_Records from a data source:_

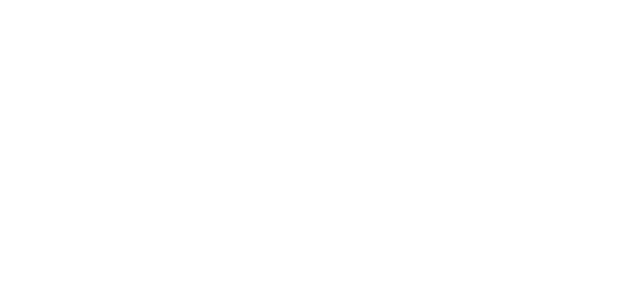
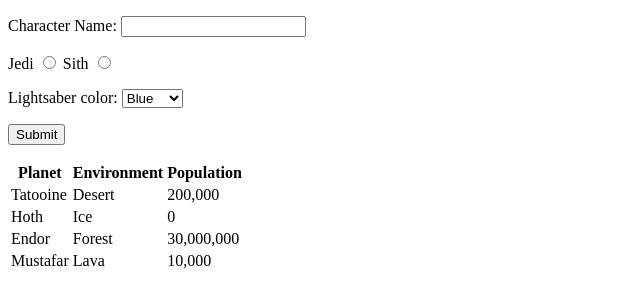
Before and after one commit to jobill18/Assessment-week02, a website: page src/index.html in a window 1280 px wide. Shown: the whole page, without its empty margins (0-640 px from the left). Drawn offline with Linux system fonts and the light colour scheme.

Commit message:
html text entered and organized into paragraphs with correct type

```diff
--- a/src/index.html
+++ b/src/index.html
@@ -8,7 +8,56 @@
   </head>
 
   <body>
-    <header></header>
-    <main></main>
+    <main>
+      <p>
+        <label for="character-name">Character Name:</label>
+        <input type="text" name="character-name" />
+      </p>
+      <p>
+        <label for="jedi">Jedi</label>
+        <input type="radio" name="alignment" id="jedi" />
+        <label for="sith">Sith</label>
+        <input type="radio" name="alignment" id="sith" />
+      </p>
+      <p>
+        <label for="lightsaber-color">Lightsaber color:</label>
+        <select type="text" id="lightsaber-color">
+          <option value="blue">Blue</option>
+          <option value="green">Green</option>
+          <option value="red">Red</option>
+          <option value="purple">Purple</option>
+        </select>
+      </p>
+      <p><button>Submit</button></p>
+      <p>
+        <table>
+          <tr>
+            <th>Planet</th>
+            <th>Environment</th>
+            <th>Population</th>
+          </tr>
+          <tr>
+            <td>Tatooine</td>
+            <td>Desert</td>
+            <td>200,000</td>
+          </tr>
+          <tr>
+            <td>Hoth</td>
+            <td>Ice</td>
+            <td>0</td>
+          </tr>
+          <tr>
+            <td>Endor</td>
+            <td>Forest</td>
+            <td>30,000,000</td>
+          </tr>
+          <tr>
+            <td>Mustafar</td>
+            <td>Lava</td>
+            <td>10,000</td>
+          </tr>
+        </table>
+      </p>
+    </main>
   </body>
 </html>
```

_Work required:_
Reproduce each line above that contains "text".

_Task solution:_
html text entered and organized into paragraphs with correct type
+        <input type="text" name="character-name" />
+        <select type="text" id="lightsaber-color">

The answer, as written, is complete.